Would you copy all lines in the data that contain the word "Welcome"?

**SUPPLIED DATA**:
********************

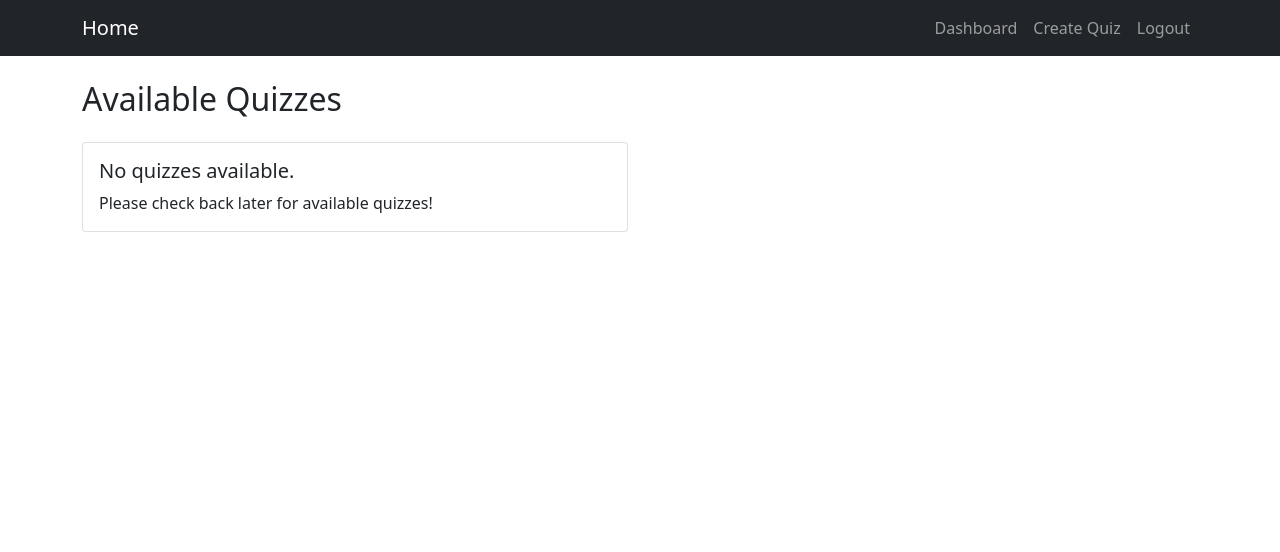
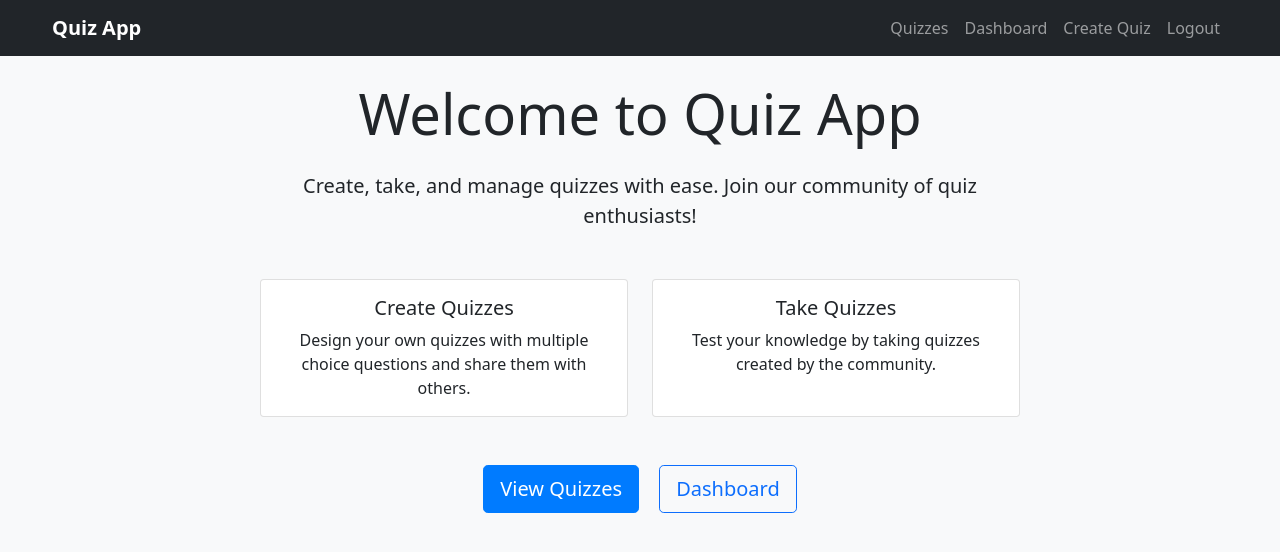
Before and after one commit to rahul-58/Quiz-App, a Flask app: page / in a window 1280 px wide. Shown: the top 552 px of the page. Run offline with Flask 3, Linux system fonts and the light colour scheme; the visitor is signed in with stand-in values (Sample User, id 1); data that the repository does not hold is empty.

Commit message:
Add static files

```diff
--- a/app/__init__.py
+++ b/app/__init__.py
@@ -8,9 +8,15 @@ migrate = Migrate()
 login_manager = LoginManager()
 
 def create_app():
-    app = Flask(__name__)
+    app = Flask(__name__, static_folder='static', static_url_path='/static')
     app.config['SECRET_KEY'] = 'rahulreddygangapuram@1234567890'
     app.config['SQLALCHEMY_DATABASE_URI'] = 'sqlite:///quiz_app.db'
+
+    # Configure CSP headers to allow external resources
+    @app.after_request
+    def add_security_headers(response):
+        response.headers['Content-Security-Policy'] = "default-src 'self' 'unsafe-inline' 'unsafe-eval'; script-src 'self' 'unsafe-inline' 'unsafe-eval' https://cdn.jsdelivr.net; style-src 'self' 'unsafe-inline' https://cdn.jsdelivr.net https://fonts.googleapis.com; font-src 'self' https://cdn.jsdelivr.net https://fonts.gstatic.com; img-src 'self' data: https:; connect-src 'self';"
+        return response
 
     db.init_app(app)
     migrate.init_app(app, db)
--- a/app/routes/main.py
+++ b/app/routes/main.py
@@ -4,8 +4,13 @@ from flask_login import login_required, current_user
 
 bp = Blueprint('main', __name__)
 
+# Public landing page
+@bp.route('/')
+def landing():
+    return render_template('landing.html')
+
 # call index.html
-@bp.route('/')
+@bp.route('/quizzes')
 @login_required
 def index():
     quizzes = Quiz.query.all()
--- /dev/null
+++ b/app/static/css/style.css
@@ -0,0 +1,31 @@
+/* Custom styles for Quiz App */
+body {
+    background-color: #f8f9fa;
+}
+
+.navbar-brand {
+    font-weight: bold;
+}
+
+.container {
+    max-width: 1200px;
+}
+
+.alert {
+    margin-bottom: 20px;
+}
+
+.form-control:focus {
+    border-color: #007bff;
+    box-shadow: 0 0 0 0.2rem rgba(0, 123, 255, 0.25);
+}
+
+.btn-primary {
+    background-color: #007bff;
+    border-color: #007bff;
+}
+
+.btn-primary:hover {
+    background-color: #0056b3;
+    border-color: #0056b3;
+}
--- /dev/null
+++ b/app/static/js/main.js
@@ -0,0 +1,23 @@
+// Main JavaScript file for Quiz App
+document.addEventListener('DOMContentLoaded', function() {
+    // Auto-dismiss alerts after 5 seconds
+    const alerts = document.querySelectorAll('.alert');
+    alerts.forEach(function(alert) {
+        setTimeout(function() {
+            const bsAlert = new bootstrap.Alert(alert);
+            bsAlert.close();
+        }, 5000);
+    });
+
+    // Form validation enhancement
+    const forms = document.querySelectorAll('.needs-validation');
+    forms.forEach(function(form) {
+        form.addEventListener('submit', function(event) {
+            if (!form.checkValidity()) {
+                event.preventDefault();
+                event.stopPropagation();
+            }
+            form.classList.add('was-validated');
+        });
+    });
+});
--- a/app/templates/base.html
+++ b/app/templates/base.html
@@ -11,13 +11,14 @@
 <body>
     <nav class="navbar navbar-expand-lg navbar-dark bg-dark">
         <div class="container">
-            <a class="navbar-brand" href="{{ url_for('main.index') }}">Home</a>
+            <a class="navbar-brand" href="{{ url_for('main.landing') }}">Quiz App</a>
             <button class="navbar-toggler" type="button" data-bs-toggle="collapse" data-bs-target="#navbarNav">
                 <span class="navbar-toggler-icon"></span>
             </button>
             <div class="collapse navbar-collapse" id="navbarNav">
                 <ul class="navbar-nav ms-auto">
                     {% if current_user.is_authenticated %}
+                        <li class="nav-item"><a class="nav-link" href="{{ url_for('main.index') }}">Quizzes</a></li>
                         <li class="nav-item"><a class="nav-link" href="{{ url_for('main.dashboard') }}">Dashboard</a></li>
                         <li class="nav-item"><a class="nav-link" href="{{ url_for('quiz.create_quiz') }}">Create Quiz</a></li>
                         <li class="nav-item"><a class="nav-link" href="{{ url_for('auth.logout') }}">Logout</a></li>
--- a/app/templates/index.html
+++ b/app/templates/index.html
@@ -13,7 +13,10 @@
                     <p class="card-text">Number of questions: {{ quiz.questions|length }}</p>
                     <div class="d-flex justify-content-between align-items-center">
                         <div class="btn-group">
-                            <a href="{{ url_for('quiz.take_quiz', quiz_id=quiz.id) }}" class="btn btn-sm btn-success">Take Quiz</a>
+                            <a href="{{ url_for('quiz.take_quiz', quiz_id=quiz.id) }}" class="btn btn-sm btn-success me-2">Take Quiz</a>
+                            {% if current_user.id == quiz.user_id %}
+                                <a href="{{ url_for('quiz.manage_quiz', quiz_id=quiz.id) }}" class="btn btn-sm btn-primary">Manage Quiz</a>
+                            {% endif %}
                         </div>
                     </div>
                 </div>
--- /dev/null
+++ b/app/templates/landing.html
@@ -0,0 +1,43 @@
+{% extends "base.html" %}
+
+{% block title %}Welcome to Quiz App{% endblock %}
+
+{% block content %}
+<div class="container">
+    <div class="row justify-content-center">
+        <div class="col-md-8 text-center">
+            <h1 class="display-4 mb-4">Welcome to Quiz App</h1>
+            <p class="lead mb-4">Create, take, and manage quizzes with ease. Join our community of quiz enthusiasts!</p>
+
+            <div class="row mt-5">
+                <div class="col-md-6">
+                    <div class="card h-100">
+                        <div class="card-body">
+                            <h5 class="card-title">Create Quizzes</h5>
+                            <p class="card-text">Design your own quizzes with multiple choice questions and share them with others.</p>
+                        </div>
+                    </div>
+                </div>
+                <div class="col-md-6">
+                    <div class="card h-100">
+                        <div class="card-body">
+                            <h5 class="card-title">Take Quizzes</h5>
+                            <p class="card-text">Test your knowledge by taking quizzes created by the community.</p>
+                        </div>
+                    </div>
+                </div>
+            </div>
+
+            <div class="mt-5">
+                {% if current_user.is_authenticated %}
+                    <a href="{{ url_for('main.index') }}" class="btn btn-primary btn-lg me-3">View Quizzes</a>
+                    <a href="{{ url_for('main.dashboard') }}" class="btn btn-outline-primary btn-lg">Dashboard</a>
+                {% else %}
+                    <a href="{{ url_for('auth.login') }}" class="btn btn-primary btn-lg me-3">Login</a>
+                    <a href="{{ url_for('auth.register') }}" class="btn btn-outline-primary btn-lg">Register</a>
+                {% endif %}
+            </div>
+        </div>
+    </div>
+</div>
+{% endblock %}
```
Also changed, not shown: app/forms.py (+7 -1 lines), app/routes/auth.py (+7 -7 lines), app/routes/quiz.py (+52 -26 lines), app/templates/manage_quiz.html (+96 -51 lines).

********************

**SOLUTION TO THE EXERCISE**:
+{% block title %}Welcome to Quiz App{% endblock %}
+            <h1 class="display-4 mb-4">Welcome to Quiz App</h1>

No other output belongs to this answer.